What I don't understand is the sentiment that someone who suffered during their life automatically deserves more respect than someone who did not. Other than his drawn-out battle with cancer, I'm sure Steve lead a pretty good life. But he has changed the world in ways few people could ever dream of doing. And not for just some people, but for all. The effects may not be seen for years to come, but what is today a $500 toy for the upper-class to use to read Twitter on their couch will eventually be technology that is incorporated into every aspect of everyone's lives, regardless of income. Steve Jobs was the first to realize that the human behind the computer is worth far more than the computer itself, and that idea will forever change the way we create and use technology, and for that he deserves every bit of recognition he gets, regardless of how much he sacrificed compared to someone else.
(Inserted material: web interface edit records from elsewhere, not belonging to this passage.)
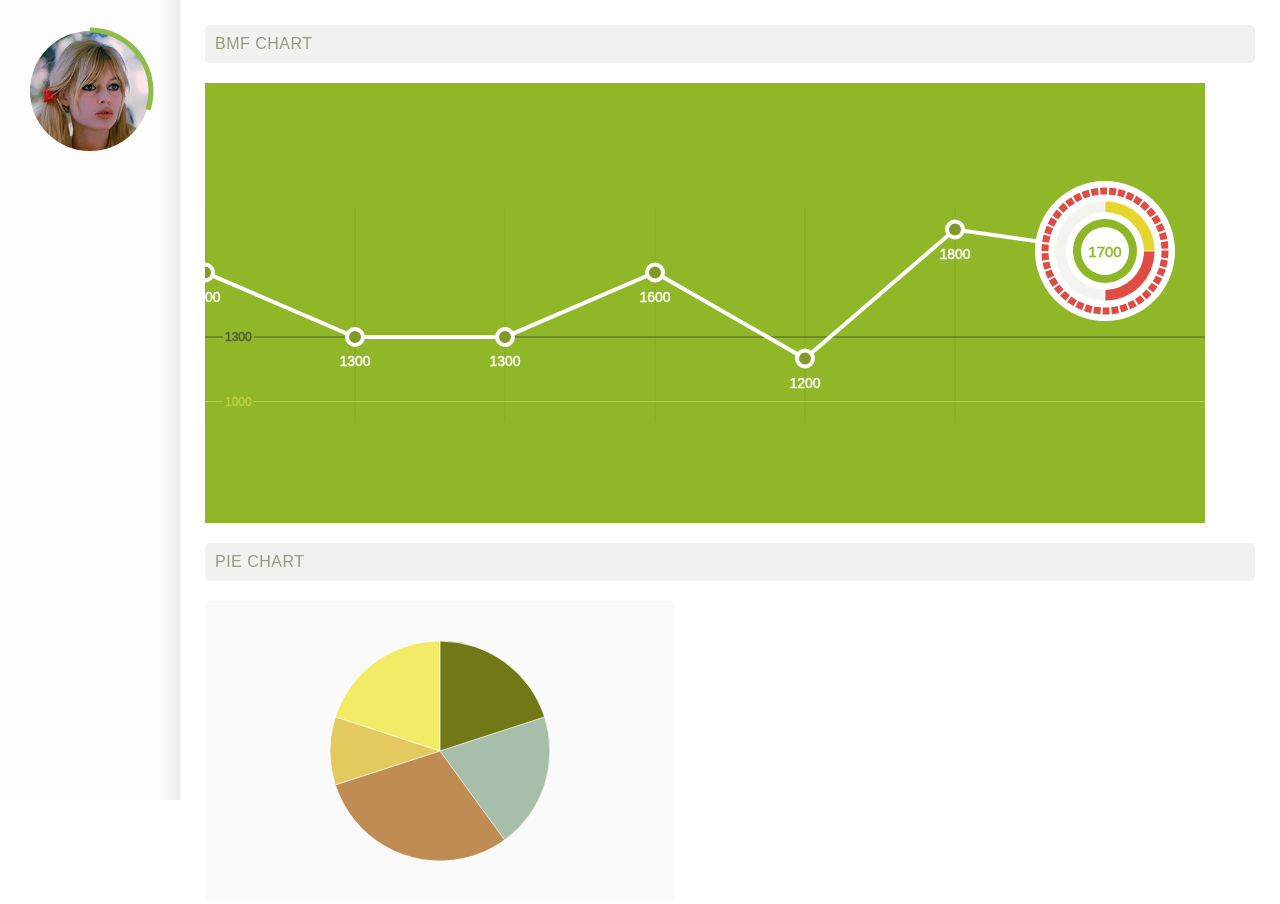
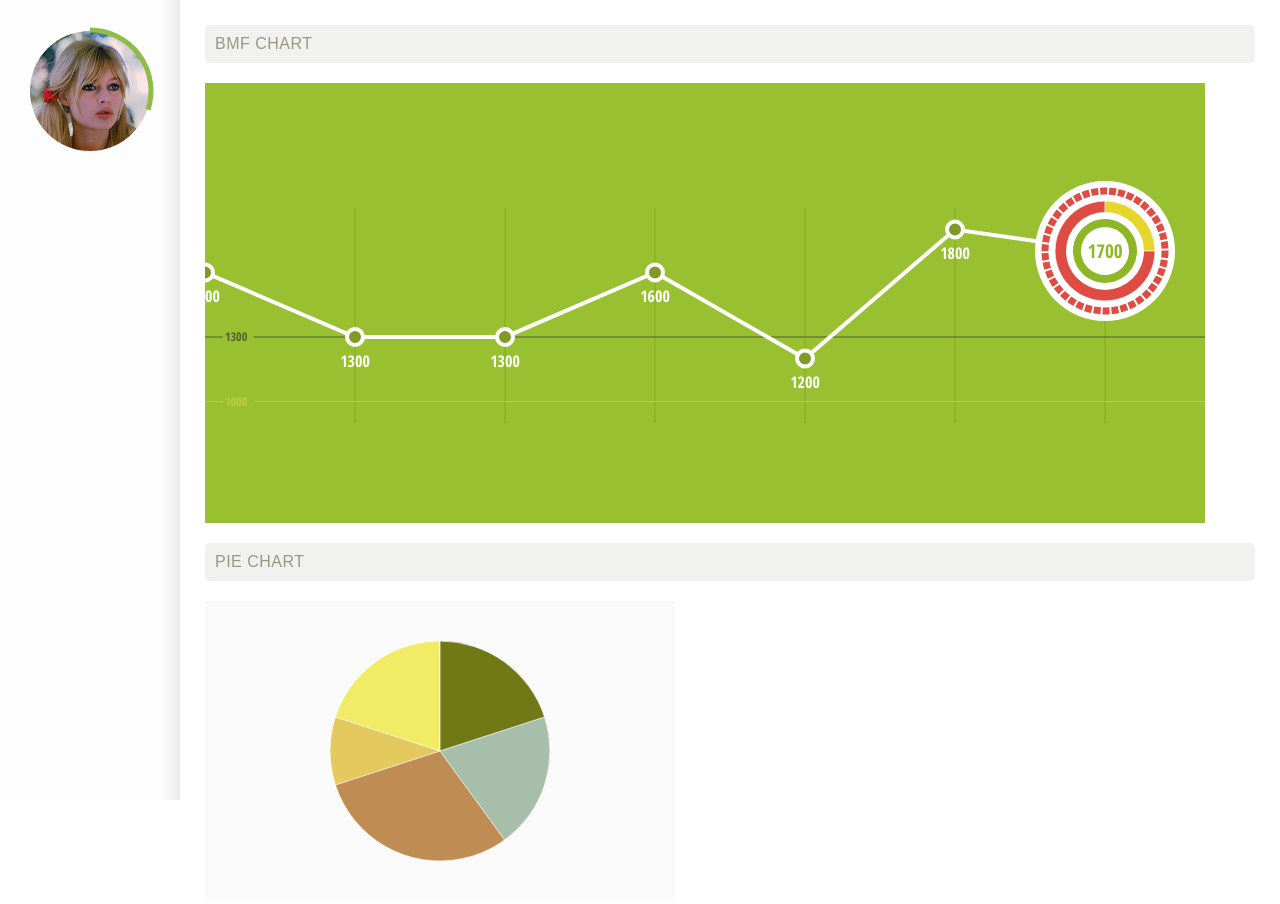
Before and after one commit to davoreric/chartphael, a website: page demo/index.html in a window 1280 px wide. Shown: the top 904 px of the page. Drawn offline with Linux system fonts and the light colour scheme.

Commit message:
readme and pie mod

```diff
--- a/demo/assets/styles.css
+++ b/demo/assets/styles.css
@@ -11,5 +11,5 @@ html, body { min-height: 100%; font-family: sans-serif; }
 h2 { font-size: 16px; font-weight: 400; padding: 10px; text-transform: uppercase; color: #979980; background: #f1f2ef; border-radius: 5px; margin: 0; letter-spacing: .5px; }
 
 .chart_wrap { margin: 20px 0; width: 470px; height: 300px; background: #fafafa; position: relative; }
-.chart_wrap.large { width: 1000px; height: 440px; background: #8fb727; }
+.chart_wrap.large { width: 1000px; height: 440px; background: #99c031; }
 .chart_el { position: absolute; top: 0; left: 0; width: 100%; height: 100%; }
--- a/demo/index.html
+++ b/demo/index.html
@@ -4,6 +4,7 @@
         <title>Chartphael demo - alpha</title>
         <script src="raphael/raphael-min.js"></script>
         <meta name="viewport" content="initial-scale = 1, user-scalable = no">
+        <link href='http://fonts.googleapis.com/css?family=Open+Sans+Condensed:700' rel='stylesheet' type='text/css'>
         <link rel="stylesheet" href="assets/styles.css">
     </head>
     <body>
@@ -93,8 +94,7 @@
                         "innerStep": 100,
                         "outerStep": [
                             { "percent": 25, "color": "#e6d62c" },
-                            { "percent": 25, "color": "#df4c44" },
-                            { "percent": 50, "color": "#f3f3f0" }
+                            { "percent": 125, "color": "#df4c44" }
                         ]
                     }
                 }
```
Also changed, not shown: README.md, dist/chartphael.js, dist/graph/mbf.js.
And yet death is the destination we all share. No one has ever escaped it. And that is as it should be, because Death is very likely the single best invention of Life. It is Life's change agent. It clears out the old to make way for the new.
The tragedy of Steve's death isn't that he is gone. Clearly, he expected it to happen sooner or later. The tragedy is that it happened so early. Steve Jobs wasn't "the old" ready to be cleared out for "the new." He was still in his prime. He had revolutionized the way our lives are affected by technology, and continued to revolutionize it over and over. First it was the music industry with the iPod, then the cell phone industry with the iPhone, and he was on his way to turning the entire personal-computer industry on its collective head with the iPad. Who's to say what might have been next? We'll never know. When we mourn the passing of Steve Jobs, it's not just about what we've lost, but it's about what we could have had.